### What needs to be done
Make an exact copy of the records, and keep the pictures out of it.

### Data records
----------
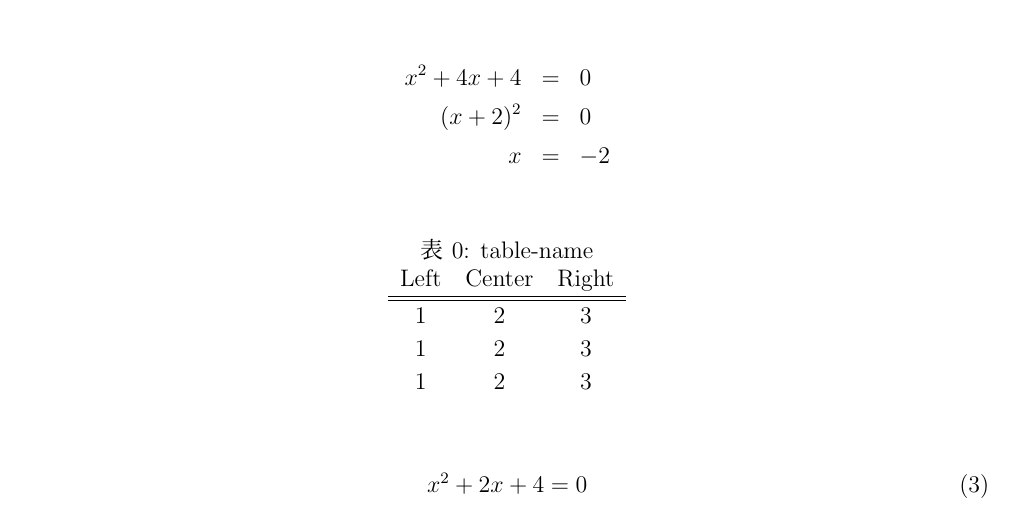
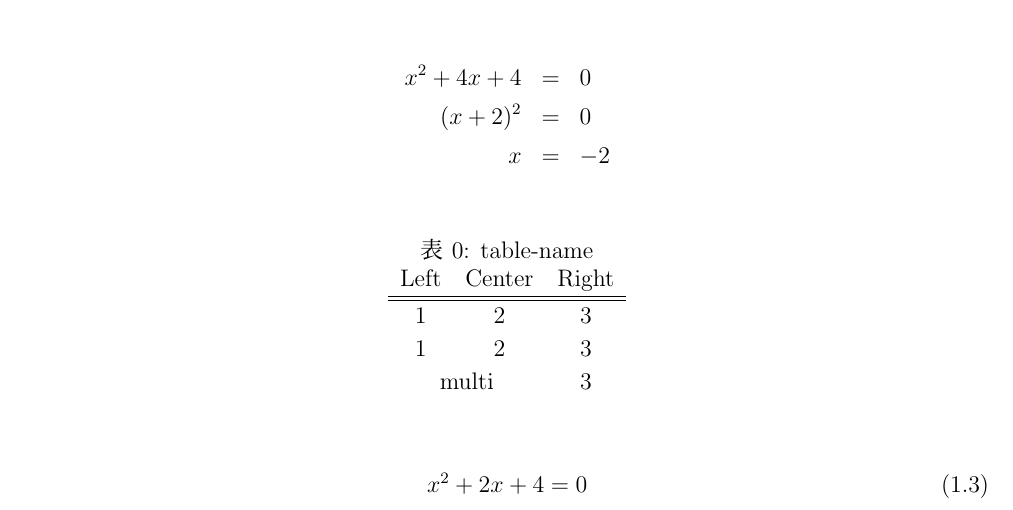
Before and after one commit to comame/latex, a LaTeX document (sample/doc.tex): part of page 1 of 2, cut so that both start at the same text. Compiled offline with upLaTeX and dvipdfmx.

Commit message:
Update doc.tex

```diff
--- a/sample/doc.tex
+++ b/sample/doc.tex
@@ -44,10 +44,8 @@ Lorem ipsum dolor sit amet, consectetur adipiscing elit, sed do eiusmod tempor i
     \hline \hline
     1 & 2 & 3 \\
     1 & 2 & 3 \\
-    1 & 2 & 3 \\
+    \multicolumn{2}{c}{multi} & 3 \\
 \end{Table}
-
-\counterwithout{equation}{section}
 
 \begin{equation}
     x^2 + 2x + 4 = 0
```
----------
### Answer to this exercise
Before and after one commit to comame/latex, a LaTeX document (sample/doc.tex): part of page 1 of 2, cut so that both start at the same text. Compiled offline with upLaTeX and dvipdfmx.

Commit message:
Update doc.tex

```diff
--- a/sample/doc.tex
+++ b/sample/doc.tex
@@ -44,10 +44,8 @@ Lorem ipsum dolor sit amet, consectetur adipiscing elit, sed do eiusmod tempor i
     \hline \hline
     1 & 2 & 3 \\
     1 & 2 & 3 \\
-    1 & 2 & 3 \\
+    \multicolumn{2}{c}{multi} & 3 \\
 \end{Table}
-
-\counterwithout{equation}{section}
 
 \begin{equation}
     x^2 + 2x + 4 = 0
```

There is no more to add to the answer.